In case you’ve missed my previous coverage of it, the longstanding problems of heterosexist and cissexist violence in Russia have become pretty apparent to just about everyone, even those who weren’t following the slow change within the LGBT communities of Russia in terms of how visibility and activism were understood and valued. Naturally enough, Dan Savage, with his history of shoddy activist projects, has organized a twitter campaign (#dumpstoli) to respond to the actions of the Russian government, by boycotting a company legally based in Cyprus, effectively centered in Luxembourg, and with its primary production centers in Latvia. Because it has a Russian name and some of its production is still based in Russia. (Funny isn’t it, how Swedish vodka, in spite of all the extreme cissexism in Sweden, isn’t bothering Savage?)
Given that Dan Savage has now taken to posting links to videos like this, we can effectively conclude that much like his racist reaction to the passage of Proposition 8 in California, he’s decided that to be Russian is to be bigoted, as previously he assumed that to be Black was to be bigoted. Because there are never queer people who are also Black or Russian.
Of course, if you actually talk to just about anyone in Russia, this whole effort seems first farcical in terms of identifying this bizarre boycott as a solution and then patently offensive in that it’s seriously considered as a substitute for actually helpful behavior. Contrary to the pushback I’ve seen peddled on a few parts of the internet (namely that Russians just don’t understand boycotts – while more radical members of the political opposition have been calling for boycotts of actually Russian products), many Russians have very effectively explained their disinterest and annoyance with this campaign in pretty clear terms.
Simply read what one Russian correspondent for Gay Star News wrote on #dumpstoli: “It will impact anyone except the companies involved a little bit. [… W]hat is the aim of this boycott? The producers, even if they become bankrupt because of the boycott (which is unlikely) will not be able to influence Russian politics and President Putin as well as the decisions of the State Duma [legislature]”. Given how the Putin government has lobbied for these many new laws (as an extension, arguably, to his use of patriarchal imagery while in office) and the federal Duma voted unanimously in favor of them, the necessary change here is pretty clearly political, not necessarily economic.

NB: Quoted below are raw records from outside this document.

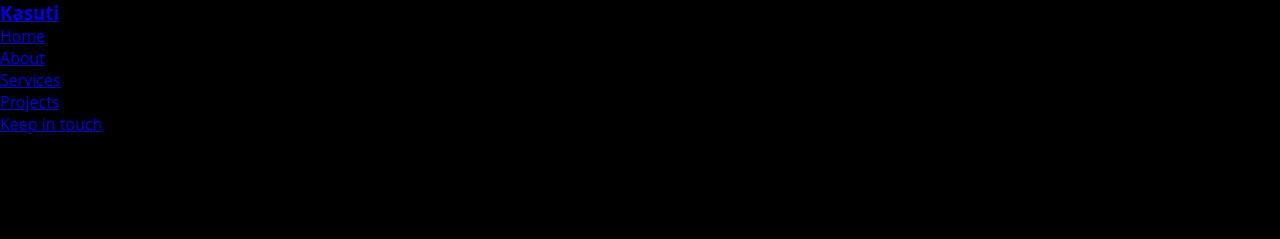
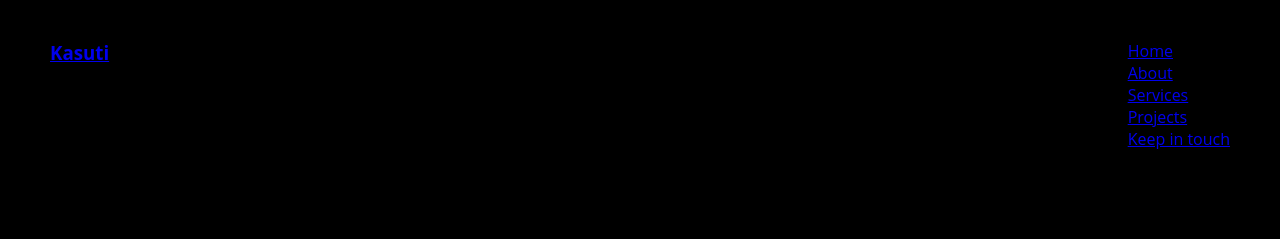
Before and after one commit to waterkamel/project-K, a plain HTML site: page index.html in a window 1280 px wide. Drawn offline with Linux system fonts and the light colour scheme.

Commit message:
Update style.css

```diff
--- a/assets/css/style.css
+++ b/assets/css/style.css
@@ -9,3 +9,15 @@ body {
     background: #000;
     font-family: Open sans;
 }
+
+header {
+    padding: 40px 50px;
+}
+
+header .logo {
+    float: left;
+}
+
+header .menu {
+    float: right;
+}
```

Particularly given how Western “assistance” in the past largely resulted in the restructuring of the Russian economy in favor of a very small number of elites, the wariness of Russians to receive incomprehensible Western help seems rather on point. In some sense, our governments forced their society to recreate itself in a way that relies on exports and international trade, and now we’re calling for boycotts on products simply associated with them?